"My friends have been told to leave the company but they are not sure whether some of them will be hired by the other companies under Mr Wichai's business umbrella," the ex-employee said.
Mr Wichai, CTH's major shareholder, could not be reached for comment.
CTH has failed to compete in the pay TV sector even after securing broadcast rights for the popular EPL for the last three seasons.
The company could not attract enough sponsorship or subscribers. Poor financial performance drove CTH to sell sublicences for the EPL and Euro 2016 football tournament to other TV operators. BEC World Plc, the operator of Channel 3, is broadcasting Euro 2016 matches on free TV.
Last week, CTH announced it would cease its content supply via the KU-band satellite system from Thaicom Plc on Aug 1.
Supinya Klangnarong, a broadcasting commissioner at the National Broadcasting and Telecommunications Commission (NBTC), said the end of content supply by CTH would hurt a lot of customers.
The CTH case will be considered by the NBTC's board meeting today, with representatives from the Office of the Consumer Protection Board attending to assess measures to help affected customers.
Early this year, CTH ended its content supply including EPL matches to GMM Z, RS Plc and PSI Holdings' set-top box customers.

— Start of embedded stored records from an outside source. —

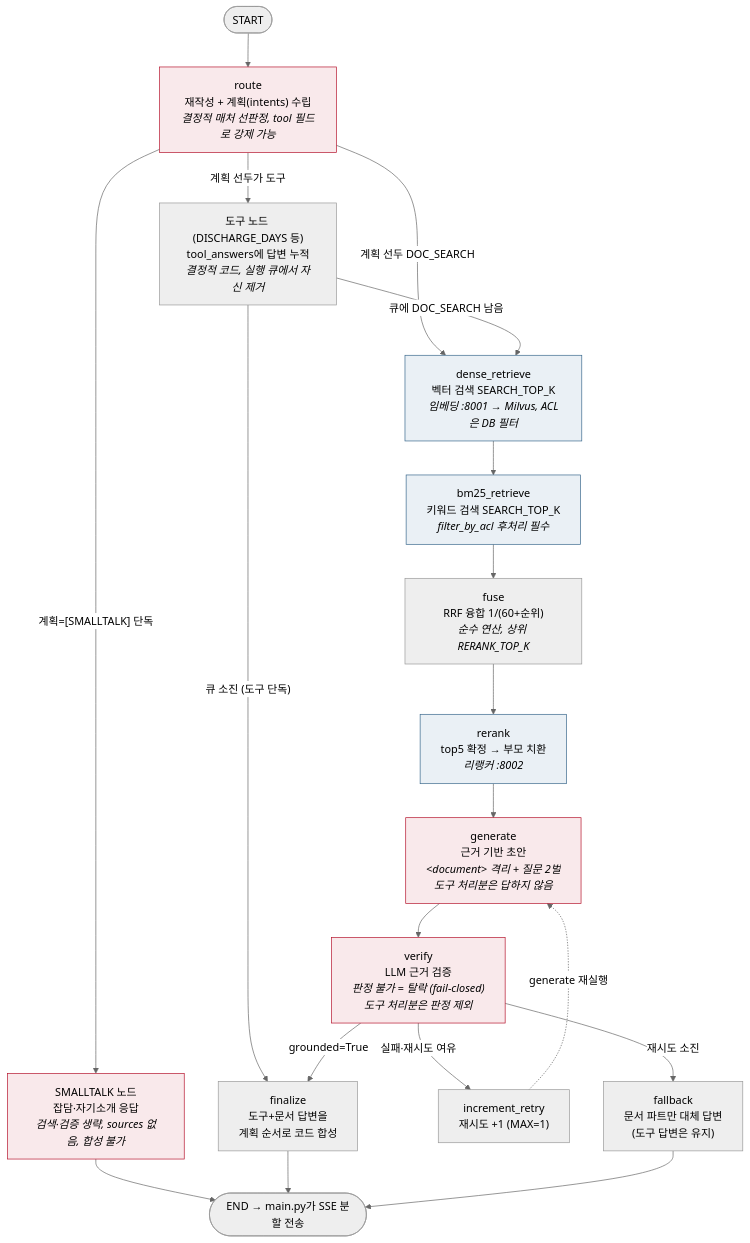
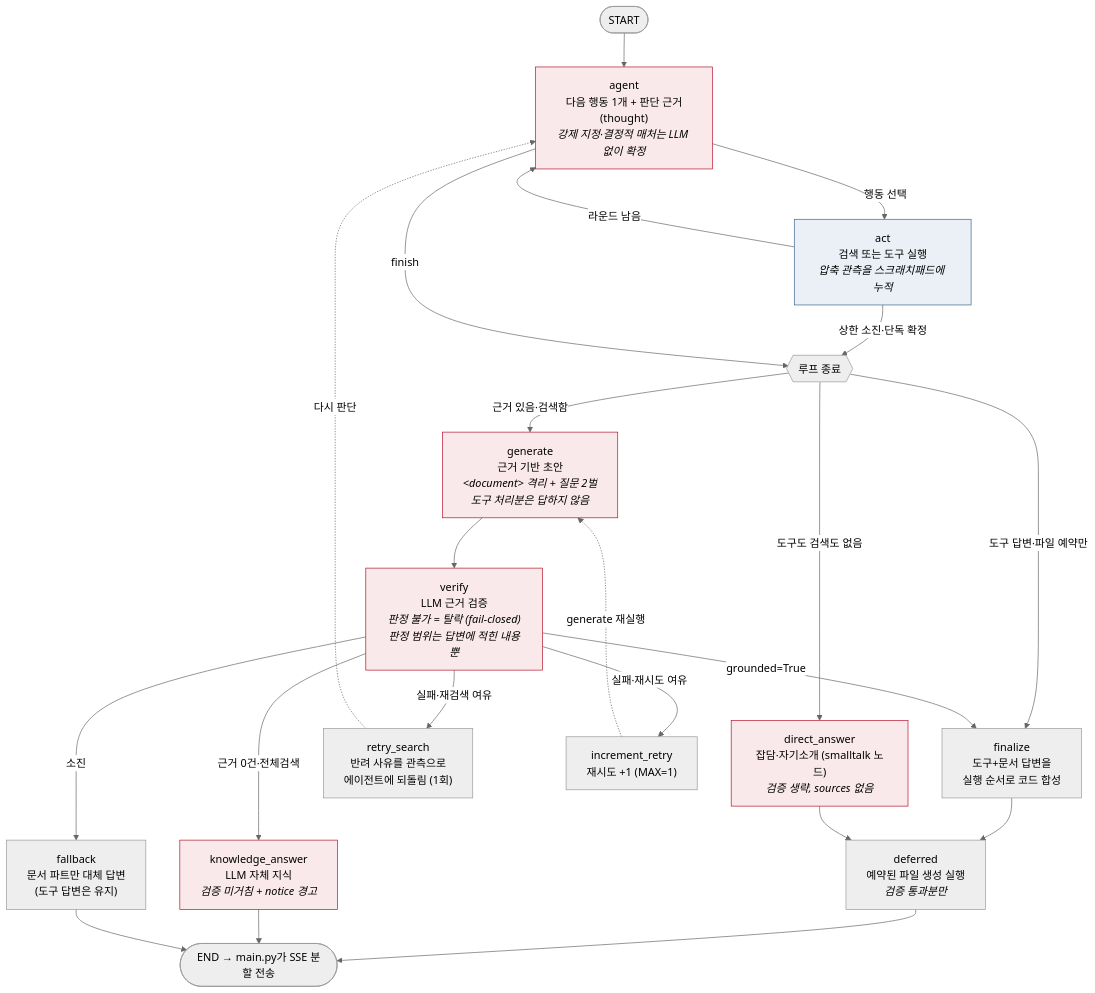
The second of 2 diagrams in docs/code_guide.md (ROKMC-AI-TF-TEAM-LLM/mars-ai-server), drawn with Mermaid (neutral theme) before and after one commit. The commit also changed other lines of this file and 34 other files, not shown here.

````diff
--- a/docs/code_guide.md
+++ b/docs/code_guide.md
@@ -303,34 +301,36 @@
 ```mermaid
 flowchart TB
-    START([START]) --> route["route<br/>재작성 + 계획(intents) 수립<br/><i>결정적 매처 선판정, tool 필드로 강제 가능</i>"]
+    START([START]) --> agent["agent<br/>다음 행동 1개 + 판단 근거(thought)<br/><i>강제 지정·결정적 매처는 LLM 없이 확정</i>"]
 
-    route -- "계획=[SMALLTALK] 단독" --> smalltalk["SMALLTALK 노드<br/>잡담·자기소개 응답<br/><i>검색·검증 생략, sources 없음, 합성 불가</i>"]
-    route -- "계획 선두가 도구" --> tool["도구 노드 (DISCHARGE_DAYS 등)<br/>tool_answers에 답변 누적<br/><i>결정적 코드, 실행 큐에서 자신 제거</i>"]
-    route -- "계획 선두 DOC_SEARCH" --> dense["dense_retrieve<br/>벡터 검색 SEARCH_TOP_K<br/><i>임베딩 :8001 → Milvus, ACL은 DB 필터</i>"]
+    agent -- "행동 선택" --> act["act<br/>검색 또는 도구 실행<br/><i>압축 관측을 스크래치패드에 누적</i>"]
+    act -- "라운드 남음" --> agent
+    act -- "상한 소진·단독 확정" --> finish{{"루프 종료"}}
+    agent -- "finish" --> finish
 
-    tool -- "큐에 DOC_SEARCH 남음" --> dense
-    tool -- "큐 소진 (도구 단독)" --> finalize
+    finish -- "근거 있음·검색함" --> generate["generate<br/>근거 기반 초안<br/><i>&lt;document&gt; 격리 + 질문 2벌<br/>도구 처리분은 답하지 않음</i>"]
+    finish -- "도구 답변·파일 예약만" --> finalize
+    finish -- "도구도 검색도 없음" --> direct["direct_answer<br/>잡담·자기소개 (smalltalk 노드)<br/><i>검증 생략, sources 없음</i>"]
 
-    dense --> bm25["bm25_retrieve<br/>키워드 검색 SEARCH_TOP_K<br/><i>filter_by_acl 후처리 필수</i>"]
-    bm25 --> fuse["fuse<br/>RRF 융합 1/(60+순위)<br/><i>순수 연산, 상위 RERANK_TOP_K</i>"]
-    fuse --> rerank["rerank<br/>top5 확정 → 부모 치환<br/><i>리랭커 :8002</i>"]
-    rerank --> generate["generate<br/>근거 기반 초안<br/><i>&lt;document&gt; 격리 + 질문 2벌<br/>도구 처리분은 답하지 않음</i>"]
-    generate --> verify["verify<br/>LLM 근거 검증<br/><i>판정 불가 = 탈락 (fail-closed)<br/>도구 처리분은 판정 제외</i>"]
+    generate --> verify["verify<br/>LLM 근거 검증<br/><i>판정 불가 = 탈락 (fail-closed)<br/>판정 범위는 답변에 적힌 내용뿐</i>"]
 
-    verify -- "grounded=True" --> finalize["finalize<br/>도구+문서 답변을<br/>계획 순서로 코드 합성"]
+    verify -- "grounded=True" --> finalize["finalize<br/>도구+문서 답변을<br/>실행 순서로 코드 합성"]
+    verify -- "실패·재검색 여유" --> research["retry_search<br/>반려 사유를 관측으로<br/>에이전트에 되돌림 (1회)"]
     verify -- "실패·재시도 여유" --> retry["increment_retry<br/>재시도 +1 (MAX=1)"]
-    verify -- "재시도 소진" --> fallback["fallback<br/>문서 파트만 대체 답변<br/>(도구 답변은 유지)"]
+    verify -- "근거 0건·전체검색" --> knowledge["knowledge_answer<br/>LLM 자체 지식<br/><i>검증 미거침 + notice 경고</i>"]
+    verify -- "소진" --> fallback["fallback<br/>문서 파트만 대체 답변<br/>(도구 답변은 유지)"]
+    research -. "다시 판단" .-> agent
     retry -. "generate 재실행" .-> generate
 
-    smalltalk --> DONE
-    finalize --> DONE
-    fallback --> DONE([END → main.py가 SSE 분할 전송])
+    finalize --> deferred["deferred<br/>예약된 파일 생성 실행<br/><i>검증 통과분만</i>"]
+    direct --> deferred
+    deferred --> DONE([END → main.py가 SSE 분할 전송])
+    knowledge --> DONE
+    fallback --> DONE
 
-    style route fill:#f9e9eb,stroke:#b5122b
-    style smalltalk fill:#f9e9eb,stroke:#b5122b
+    style agent fill:#f9e9eb,stroke:#b5122b
+    style direct fill:#f9e9eb,stroke:#b5122b
     style generate fill:#f9e9eb,stroke:#b5122b
     style verify fill:#f9e9eb,stroke:#b5122b
-    style dense fill:#eaf0f5,stroke:#38678c
-    style bm25 fill:#eaf0f5,stroke:#38678c
-    style rerank fill:#eaf0f5,stroke:#38678c
+    style knowledge fill:#f9e9eb,stroke:#b5122b
+    style act fill:#eaf0f5,stroke:#38678c
 ```
````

It is reported that most CTH customers cancelled their subscriptions after the end of the 2015-16 EPL season last month.
CTH made its debut in the pay TV business by winning the bidding for EPL broadcast rights by paying almost 10 billion baht in late 2012, beating TrueVisions, the previous rights holder.
CTH vowed to offer Thai football fans EPL games at affordable prices via its cable TV network.
Mr Wichai and partner Yingluck Vacharaphol, the Thai Rath newspaper heiress, claimed CTH had a big collaboration with small cable TV operators nationwide.
However, it could not draw a big number of subscribers to its EPL packages due to a lack of service readiness and experience. Its cable TV network was not ready for its subscribers and many customers were told to install satellite dishes to watch EPL matches.
CTH's business model was to build its nationwide cable TV platform by pooling networks and customer bases owned by provincial operators.
Last year, CTH dropped its contracts with 173 provincial cable TV operators and switched to use the pay TV network of GMM Z.